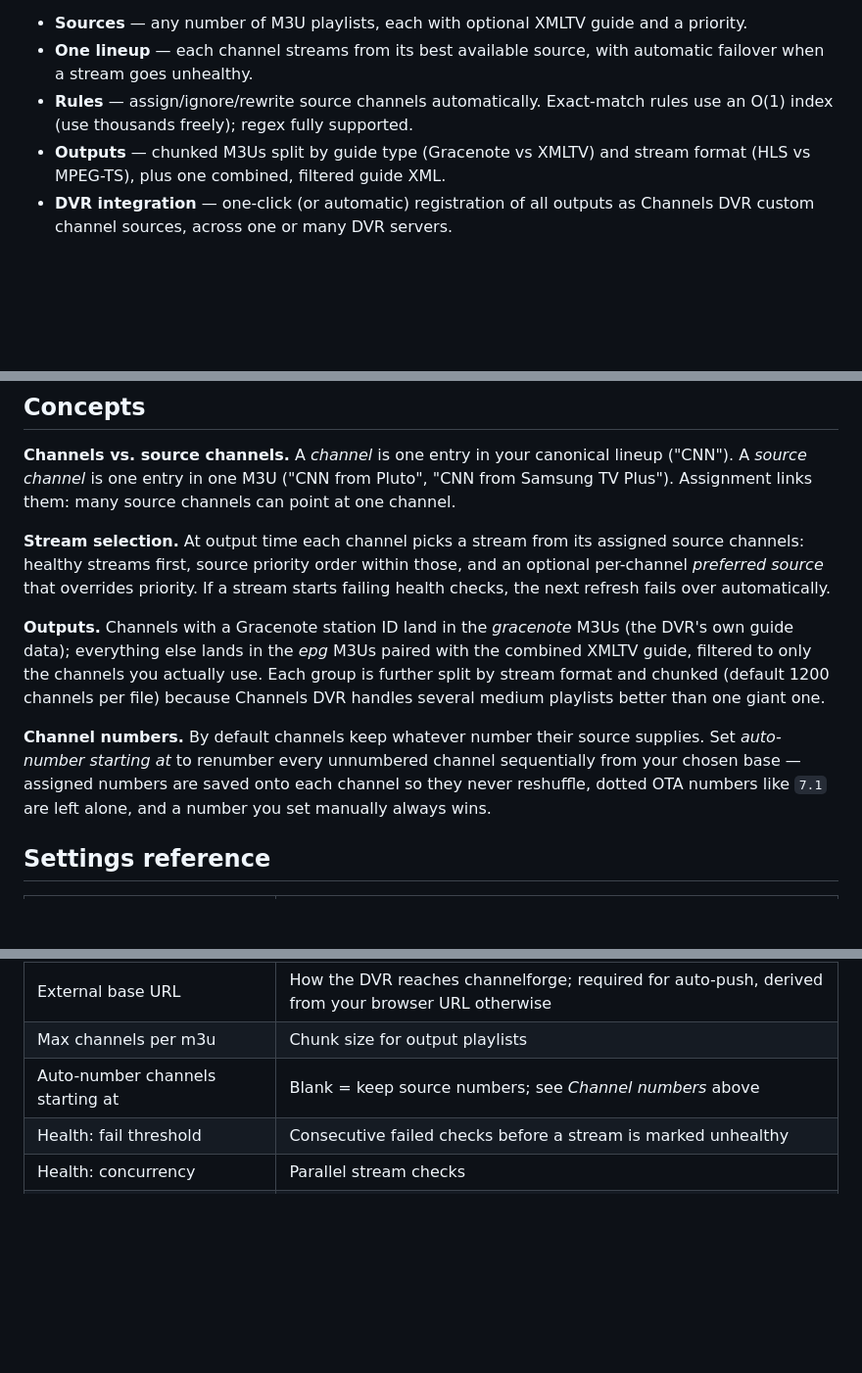
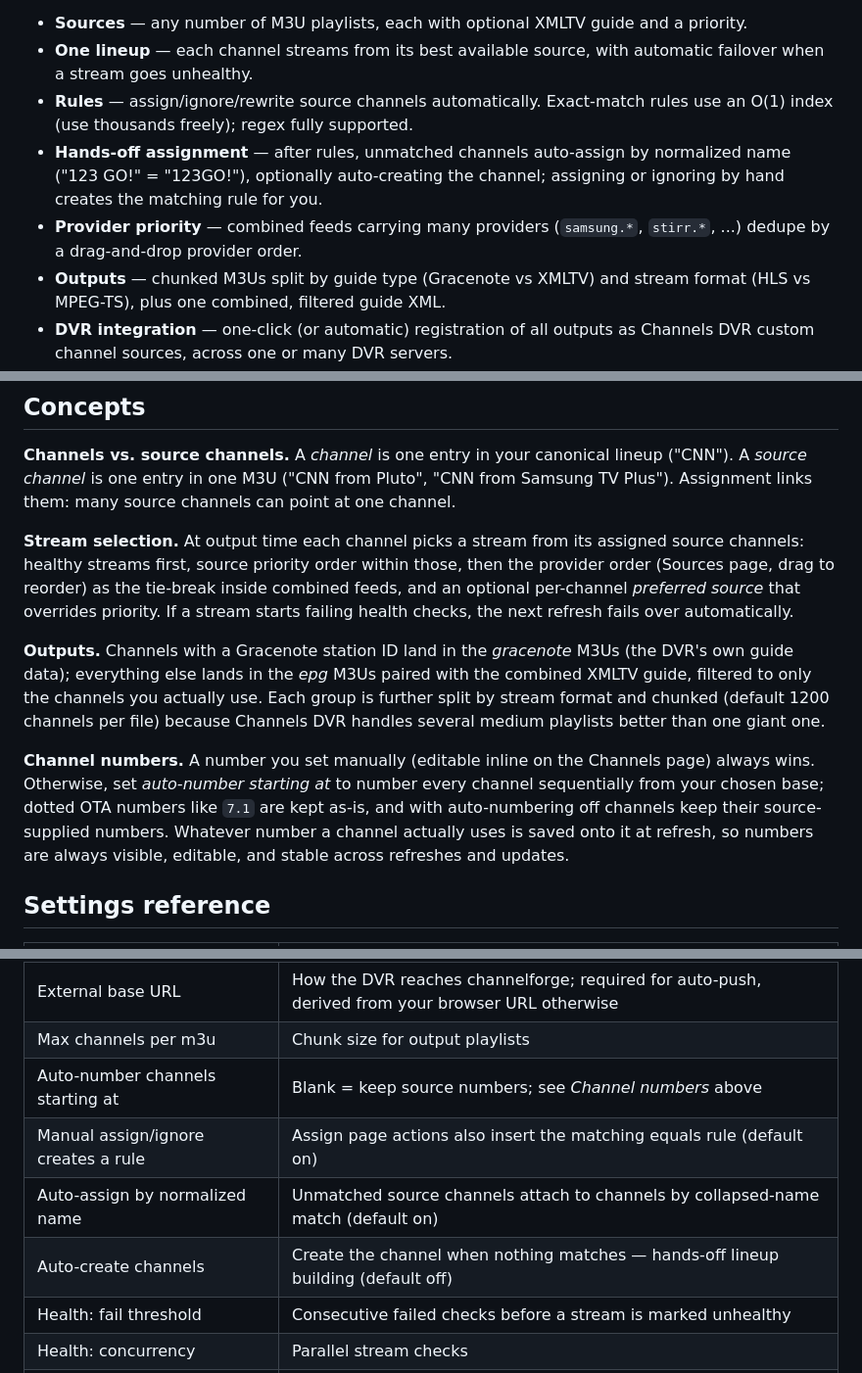
Before and after one commit to Eagle383/channelforge, a Markdown page: README.md, 3 parts joined by grey strips. Shown at 98% size. Rendered like a GitHub page; blank space fills up the shorter version.

```diff
--- a/README.md
+++ b/README.md
@@ -7,6 +7,8 @@ Point it at your playlists, map their channels onto one canonical lineup (by han
 - **Sources** — any number of M3U playlists, each with optional XMLTV guide and a priority.
 - **One lineup** — each channel streams from its best available source, with automatic failover when a stream goes unhealthy.
 - **Rules** — assign/ignore/rewrite source channels automatically. Exact-match rules use an O(1) index (use thousands freely); regex fully supported.
+- **Hands-off assignment** — after rules, unmatched channels auto-assign by normalized name ("123 GO!" = "123GO!"), optionally auto-creating the channel; assigning or ignoring by hand creates the matching rule for you.
+- **Provider priority** — combined feeds carrying many providers (`samsung.*`, `stirr.*`, ...) dedupe by a drag-and-drop provider order.
 - **Outputs** — chunked M3Us split by guide type (Gracenote vs XMLTV) and stream format (HLS vs MPEG-TS), plus one combined, filtered guide XML.
 - **DVR integration** — one-click (or automatic) registration of all outputs as Channels DVR custom channel sources, across one or many DVR servers.
 - **Bulk editing** — channels, rules, and assignments all round-trip through CSV: export, edit in a spreadsheet, import back.
@@ -46,11 +48,11 @@ Ten minutes, start to finish:
 
 **Channels vs. source channels.** A *channel* is one entry in your canonical lineup ("CNN"). A *source channel* is one entry in one M3U ("CNN from Pluto", "CNN from Samsung TV Plus"). Assignment links them: many source channels can point at one channel.
 
-**Stream selection.** At output time each channel picks a stream from its assigned source channels: healthy streams first, source priority order within those, and an optional per-channel *preferred source* that overrides priority. If a stream starts failing health checks, the next refresh fails over automatically.
+**Stream selection.** At output time each channel picks a stream from its assigned source channels: healthy streams first, source priority order within those, then the provider order (Sources page, drag to reorder) as the tie-break inside combined feeds, and an optional per-channel *preferred source* that overrides priority. If a stream starts failing health checks, the next refresh fails over automatically.
 
 **Outputs.** Channels with a Gracenote station ID land in the *gracenote* M3Us (the DVR's own guide data); everything else lands in the *epg* M3Us paired with the combined XMLTV guide, filtered to only the channels you actually use. Each group is further split by stream format and chunked (default 1200 channels per file) because Channels DVR handles several medium playlists better than one giant one.
 
-**Channel numbers.** By default channels keep whatever number their source supplies. Set *auto-number starting at* to renumber every unnumbered channel sequentially from your chosen base — assigned numbers are saved onto each channel so they never reshuffle, dotted OTA numbers like `7.1` are left alone, and a number you set manually always wins.
+**Channel numbers.** A number you set manually (editable inline on the Channels page) always wins. Otherwise, set *auto-number starting at* to number every channel sequentially from your chosen base; dotted OTA numbers like `7.1` are kept as-is, and with auto-numbering off channels keep their source-supplied numbers. Whatever number a channel actually uses is saved onto it at refresh, so numbers are always visible, editable, and stable across refreshes and updates.
 
 ## Settings reference
 
@@ -61,6 +63,9 @@ Ten minutes, start to finish:
 | External base URL | How the DVR reaches channelforge; required for auto-push, derived from your browser URL otherwise |
 | Max channels per m3u | Chunk size for output playlists |
 | Auto-number channels starting at | Blank = keep source numbers; see *Channel numbers* above |
+| Manual assign/ignore creates a rule | Assign page actions also insert the matching equals rule (default on) |
+| Auto-assign by normalized name | Unmatched source channels attach to channels by collapsed-name match (default on) |
+| Auto-create channels | Create the channel when nothing matches — hands-off lineup building (default off) |
 | Health: fail threshold | Consecutive failed checks before a stream is marked unhealthy |
 | Health: concurrency | Parallel stream checks |
 | Daily schedule | HH:MM per job, blank = off |
```
Also changed, not shown: CLAUDE.md (+4 -3 lines).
+ + + + + + +
> [Assignment]: Could you restate each record word for word, keeping the pictures out?

> [Result of this exercise]:
Before and after one commit to Eagle383/channelforge, a Markdown page: README.md, 3 parts joined by grey strips. Shown at 98% size. Rendered like a GitHub page; blank space fills up the shorter version.

```diff
--- a/README.md
+++ b/README.md
@@ -7,6 +7,8 @@ Point it at your playlists, map their channels onto one canonical lineup (by han
 - **Sources** — any number of M3U playlists, each with optional XMLTV guide and a priority.
 - **One lineup** — each channel streams from its best available source, with automatic failover when a stream goes unhealthy.
 - **Rules** — assign/ignore/rewrite source channels automatically. Exact-match rules use an O(1) index (use thousands freely); regex fully supported.
+- **Hands-off assignment** — after rules, unmatched channels auto-assign by normalized name ("123 GO!" = "123GO!"), optionally auto-creating the channel; assigning or ignoring by hand creates the matching rule for you.
+- **Provider priority** — combined feeds carrying many providers (`samsung.*`, `stirr.*`, ...) dedupe by a drag-and-drop provider order.
 - **Outputs** — chunked M3Us split by guide type (Gracenote vs XMLTV) and stream format (HLS vs MPEG-TS), plus one combined, filtered guide XML.
 - **DVR integration** — one-click (or automatic) registration of all outputs as Channels DVR custom channel sources, across one or many DVR servers.
 - **Bulk editing** — channels, rules, and assignments all round-trip through CSV: export, edit in a spreadsheet, import back.
@@ -46,11 +48,11 @@ Ten minutes, start to finish:
 
 **Channels vs. source channels.** A *channel* is one entry in your canonical lineup ("CNN"). A *source channel* is one entry in one M3U ("CNN from Pluto", "CNN from Samsung TV Plus"). Assignment links them: many source channels can point at one channel.
 
-**Stream selection.** At output time each channel picks a stream from its assigned source channels: healthy streams first, source priority order within those, and an optional per-channel *preferred source* that overrides priority. If a stream starts failing health checks, the next refresh fails over automatically.
+**Stream selection.** At output time each channel picks a stream from its assigned source channels: healthy streams first, source priority order within those, then the provider order (Sources page, drag to reorder) as the tie-break inside combined feeds, and an optional per-channel *preferred source* that overrides priority. If a stream starts failing health checks, the next refresh fails over automatically.
 
 **Outputs.** Channels with a Gracenote station ID land in the *gracenote* M3Us (the DVR's own guide data); everything else lands in the *epg* M3Us paired with the combined XMLTV guide, filtered to only the channels you actually use. Each group is further split by stream format and chunked (default 1200 channels per file) because Channels DVR handles several medium playlists better than one giant one.
 
-**Channel numbers.** By default channels keep whatever number their source supplies. Set *auto-number starting at* to renumber every unnumbered channel sequentially from your chosen base — assigned numbers are saved onto each channel so they never reshuffle, dotted OTA numbers like `7.1` are left alone, and a number you set manually always wins.
+**Channel numbers.** A number you set manually (editable inline on the Channels page) always wins. Otherwise, set *auto-number starting at* to number every channel sequentially from your chosen base; dotted OTA numbers like `7.1` are kept as-is, and with auto-numbering off channels keep their source-supplied numbers. Whatever number a channel actually uses is saved onto it at refresh, so numbers are always visible, editable, and stable across refreshes and updates.
 
 ## Settings reference
 
@@ -61,6 +63,9 @@ Ten minutes, start to finish:
 | External base URL | How the DVR reaches channelforge; required for auto-push, derived from your browser URL otherwise |
 | Max channels per m3u | Chunk size for output playlists |
 | Auto-number channels starting at | Blank = keep source numbers; see *Channel numbers* above |
+| Manual assign/ignore creates a rule | Assign page actions also insert the matching equals rule (default on) |
+| Auto-assign by normalized name | Unmatched source channels attach to channels by collapsed-name match (default on) |
+| Auto-create channels | Create the channel when nothing matches — hands-off lineup building (default off) |
 | Health: fail threshold | Consecutive failed checks before a stream is marked unhealthy |
 | Health: concurrency | Parallel stream checks |
 | Daily schedule | HH:MM per job, blank = off |
```
Also changed, not shown: CLAUDE.md (+4 -3 lines).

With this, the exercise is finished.